Rachel (pictured below, right) graduated from the Copenhagen MBA this year and is the outgoing vice president for the school’s Net Impact chapter—her year were awarded gold status for their commitment to sustainability.
Net Impact is a global organization that accelerates leadership development for tomorrow’s leading sustainable business figures—Copenhagen Business School is the chapter’s only arm in Denmark.
By angling students to create sustainable impact, Rachel says the chapter empowered her and her MBA peers to do go out and do the things they wanted to around sustainability. They had no excuses not to, she adds.
Rachel says the chapter pushes students to think outside the box, and to bring innovation to the table when it comes to planning activities. Her team invited social justice journalists to talk and debate with the class, for example.
They also created a mock supply chain scenario whereby different teams represented coffee growers, the government, and the workers on a farm. They were then given different challenges to deal with and were pushed to respond with quick-fire, creative solutions.
Food security is an issue that is close to Rachel’s heart. Thus, she also planned for a local business tackling the issue to come in to discuss the challenges they face with the students. Their mission is to promote the use of insects as a sustainable food source.
“I found in Denmark that the process of [implementing] sustainability [in companies] weren’t just projects on the side,” Rachel explains.
“The best examples were where sustainability was a core driver and at the center of the business model. In putting sustainability at the center of the brand and strategy they differentiate themselves.”

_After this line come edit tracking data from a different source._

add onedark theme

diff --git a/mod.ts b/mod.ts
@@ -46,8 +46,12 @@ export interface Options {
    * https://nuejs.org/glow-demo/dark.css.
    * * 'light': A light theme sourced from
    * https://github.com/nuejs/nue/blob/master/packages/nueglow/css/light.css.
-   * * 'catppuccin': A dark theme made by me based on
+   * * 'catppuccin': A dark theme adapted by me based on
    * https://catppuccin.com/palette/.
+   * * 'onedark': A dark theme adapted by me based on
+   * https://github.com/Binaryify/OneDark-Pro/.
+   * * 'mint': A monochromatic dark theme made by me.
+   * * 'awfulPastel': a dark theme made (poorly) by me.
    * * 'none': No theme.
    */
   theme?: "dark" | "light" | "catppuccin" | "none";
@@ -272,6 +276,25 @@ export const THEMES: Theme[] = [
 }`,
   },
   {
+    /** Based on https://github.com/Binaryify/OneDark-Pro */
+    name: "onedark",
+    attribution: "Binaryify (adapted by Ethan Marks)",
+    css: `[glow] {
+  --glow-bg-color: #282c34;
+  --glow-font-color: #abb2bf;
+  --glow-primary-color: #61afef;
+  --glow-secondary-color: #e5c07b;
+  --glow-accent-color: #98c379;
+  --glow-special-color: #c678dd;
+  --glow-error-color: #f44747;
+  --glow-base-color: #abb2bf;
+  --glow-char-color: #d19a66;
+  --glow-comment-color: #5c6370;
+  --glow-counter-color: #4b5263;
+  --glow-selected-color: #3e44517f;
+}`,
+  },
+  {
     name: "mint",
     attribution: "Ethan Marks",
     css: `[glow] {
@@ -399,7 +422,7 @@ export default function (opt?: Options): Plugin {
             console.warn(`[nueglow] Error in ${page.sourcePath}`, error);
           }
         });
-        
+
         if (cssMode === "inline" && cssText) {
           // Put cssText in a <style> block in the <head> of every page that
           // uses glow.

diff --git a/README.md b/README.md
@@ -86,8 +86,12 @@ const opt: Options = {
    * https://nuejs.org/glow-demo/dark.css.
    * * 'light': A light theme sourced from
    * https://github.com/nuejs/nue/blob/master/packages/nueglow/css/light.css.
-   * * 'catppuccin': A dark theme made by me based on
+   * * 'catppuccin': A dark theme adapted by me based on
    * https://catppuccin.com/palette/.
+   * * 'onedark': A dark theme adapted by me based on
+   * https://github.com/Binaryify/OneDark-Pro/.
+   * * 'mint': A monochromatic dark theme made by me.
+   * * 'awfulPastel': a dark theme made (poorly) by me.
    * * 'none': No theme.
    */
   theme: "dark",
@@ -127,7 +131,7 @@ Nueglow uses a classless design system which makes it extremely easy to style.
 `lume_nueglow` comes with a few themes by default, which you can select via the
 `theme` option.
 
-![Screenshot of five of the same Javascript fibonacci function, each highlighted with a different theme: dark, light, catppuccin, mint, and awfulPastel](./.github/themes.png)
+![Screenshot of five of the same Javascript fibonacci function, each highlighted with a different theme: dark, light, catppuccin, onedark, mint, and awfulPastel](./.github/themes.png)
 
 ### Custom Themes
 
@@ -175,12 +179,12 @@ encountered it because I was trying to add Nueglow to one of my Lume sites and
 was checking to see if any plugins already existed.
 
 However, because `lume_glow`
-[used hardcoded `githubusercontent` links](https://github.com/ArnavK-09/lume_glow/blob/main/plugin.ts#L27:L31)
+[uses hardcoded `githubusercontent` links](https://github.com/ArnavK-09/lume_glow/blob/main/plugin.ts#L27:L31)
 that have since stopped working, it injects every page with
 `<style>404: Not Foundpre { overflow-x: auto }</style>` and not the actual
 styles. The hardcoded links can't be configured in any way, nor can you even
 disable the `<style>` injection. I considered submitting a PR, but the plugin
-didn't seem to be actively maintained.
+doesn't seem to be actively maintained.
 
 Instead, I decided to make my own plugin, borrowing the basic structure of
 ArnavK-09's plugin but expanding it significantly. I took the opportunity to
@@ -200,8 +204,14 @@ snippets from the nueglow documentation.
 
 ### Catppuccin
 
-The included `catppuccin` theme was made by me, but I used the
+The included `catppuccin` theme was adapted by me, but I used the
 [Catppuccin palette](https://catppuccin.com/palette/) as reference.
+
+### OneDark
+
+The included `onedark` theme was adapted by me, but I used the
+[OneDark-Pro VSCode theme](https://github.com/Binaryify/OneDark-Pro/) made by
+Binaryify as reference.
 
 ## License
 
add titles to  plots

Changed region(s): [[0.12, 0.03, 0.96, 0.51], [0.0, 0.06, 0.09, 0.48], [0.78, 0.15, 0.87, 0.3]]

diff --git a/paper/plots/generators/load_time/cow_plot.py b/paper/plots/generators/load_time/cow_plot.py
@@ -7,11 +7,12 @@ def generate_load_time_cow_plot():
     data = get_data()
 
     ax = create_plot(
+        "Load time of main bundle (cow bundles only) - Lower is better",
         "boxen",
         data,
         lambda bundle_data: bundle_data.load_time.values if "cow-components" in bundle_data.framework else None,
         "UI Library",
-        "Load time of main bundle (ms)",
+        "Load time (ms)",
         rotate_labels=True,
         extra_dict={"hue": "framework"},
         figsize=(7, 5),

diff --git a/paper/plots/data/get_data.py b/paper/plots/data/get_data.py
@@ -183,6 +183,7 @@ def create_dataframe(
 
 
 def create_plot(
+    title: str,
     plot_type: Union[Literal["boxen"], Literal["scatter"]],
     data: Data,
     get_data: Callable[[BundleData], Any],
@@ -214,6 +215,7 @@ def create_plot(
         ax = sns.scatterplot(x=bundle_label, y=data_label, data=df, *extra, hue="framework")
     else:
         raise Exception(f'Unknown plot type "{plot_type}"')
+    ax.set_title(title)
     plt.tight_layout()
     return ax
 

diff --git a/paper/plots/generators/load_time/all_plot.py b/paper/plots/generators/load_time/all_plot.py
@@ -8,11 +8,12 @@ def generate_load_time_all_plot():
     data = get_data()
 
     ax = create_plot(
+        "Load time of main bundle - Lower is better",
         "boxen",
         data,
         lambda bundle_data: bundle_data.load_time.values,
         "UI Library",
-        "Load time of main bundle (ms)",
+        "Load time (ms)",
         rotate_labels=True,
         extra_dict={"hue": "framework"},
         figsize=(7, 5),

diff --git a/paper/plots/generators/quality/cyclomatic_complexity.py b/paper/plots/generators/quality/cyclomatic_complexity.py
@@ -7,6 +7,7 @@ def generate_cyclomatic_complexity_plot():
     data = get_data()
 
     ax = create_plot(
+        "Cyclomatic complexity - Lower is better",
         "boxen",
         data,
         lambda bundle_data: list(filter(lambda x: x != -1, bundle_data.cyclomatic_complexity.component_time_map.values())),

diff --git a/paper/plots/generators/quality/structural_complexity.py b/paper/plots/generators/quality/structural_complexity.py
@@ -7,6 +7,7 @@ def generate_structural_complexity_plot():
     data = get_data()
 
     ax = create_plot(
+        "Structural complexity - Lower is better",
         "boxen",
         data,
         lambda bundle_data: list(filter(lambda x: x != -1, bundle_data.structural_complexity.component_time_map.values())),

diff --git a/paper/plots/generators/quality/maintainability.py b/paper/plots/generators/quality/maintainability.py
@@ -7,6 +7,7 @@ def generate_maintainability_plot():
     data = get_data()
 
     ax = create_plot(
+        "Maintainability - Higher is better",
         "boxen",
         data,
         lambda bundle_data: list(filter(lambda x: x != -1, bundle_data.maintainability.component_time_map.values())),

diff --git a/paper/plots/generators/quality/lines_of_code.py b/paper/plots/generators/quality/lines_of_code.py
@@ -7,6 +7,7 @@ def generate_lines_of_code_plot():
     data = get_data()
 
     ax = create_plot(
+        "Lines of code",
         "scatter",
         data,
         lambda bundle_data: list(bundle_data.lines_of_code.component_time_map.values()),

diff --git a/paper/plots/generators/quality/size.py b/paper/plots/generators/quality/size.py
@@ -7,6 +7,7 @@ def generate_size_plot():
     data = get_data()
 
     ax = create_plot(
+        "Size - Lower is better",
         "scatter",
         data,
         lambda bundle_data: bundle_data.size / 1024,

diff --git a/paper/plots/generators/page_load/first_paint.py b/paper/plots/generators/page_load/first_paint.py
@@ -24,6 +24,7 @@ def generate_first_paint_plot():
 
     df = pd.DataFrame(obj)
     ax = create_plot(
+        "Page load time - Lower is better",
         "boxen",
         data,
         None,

An interest in sustainability has always been on Rachel’s mind. But her pursuit of an MBA came from a desire to think more innovatively and creatively when tackling business problems.
This was brought to her attention while she was working in the financial services industry in Cape Town, South Africa, before she pursued the Copenhagen MBA. She noticed one of her colleagues thinking and acting in a more dynamic way to the rest of the team.
She soon took note of their approach to problem solving and critical thinking, realizing what she was seeing were the benefits of an MBA being played out before her eyes.
An MBA had been on Rachel’s radar for a number of years, she explains, and so after seeing first-hand the benefits of business school in the workplace, she began to do her research. She says she was in the market for an MBA that would give her a full immersion into the principles of sustainability and corporate social responsibility.
It’s no surprise, then, that Copenhagen Business School came out on top. Rachel made the move to Denmark and joined a school among the best in the world for sustainability, according to the Corporate Knights’ Better World MBA ranking.
New associate dean for the Copenhagen MBA, Andreas Rasche (pictured below, right), says that the Net Impact chapter is a key indicator of the program’s strength in this area.
“I think it’s very important because that impact is student driven,” he says, adding that the signals coming from student-led initiatives in this area multiply credibility tenfold.
For Andreas, it’s vital sustainability is integrated into the entire curriculum and doesn’t surface solely as a standalone course. “One thing that you need to do within such a context is send credible signals to the students that you really care about these things,” he says.
“For instance, when a finance professor talks to them he or she is not only talking about maximizing profit, but also explaining how this debate could relate to sustainability.”
He mentions that Copenhagen Business School regularly invite in guest speakers from corporations that are sustainability thought leaders. This allows both students and faculty to keep abreast of the latest industry trends, and the latest challenges companies in this area are facing.
And, he has some key messages for his students.
“What I always tell them is that, ideally speaking, corporations would be designed in a way where they fully acknowledge the challenges of sustainability and are strategically designed in a way that minimizes risk and maximizes opportunity.
“But, I wouldn’t say at the end of the day every corporation would end up in such a situation.”
A lot of it comes down to values, too, he says. If you don’t add values to your work, then Andreas questions whether you really are a sustainability leader.
“It’s a lot about personal values and managing for organizational integrity,” he concludes. “It’s not just knowing the technical details that matters.”
Discover more about
Copenhagen Business School (CBS)
Copenhagen - Denmark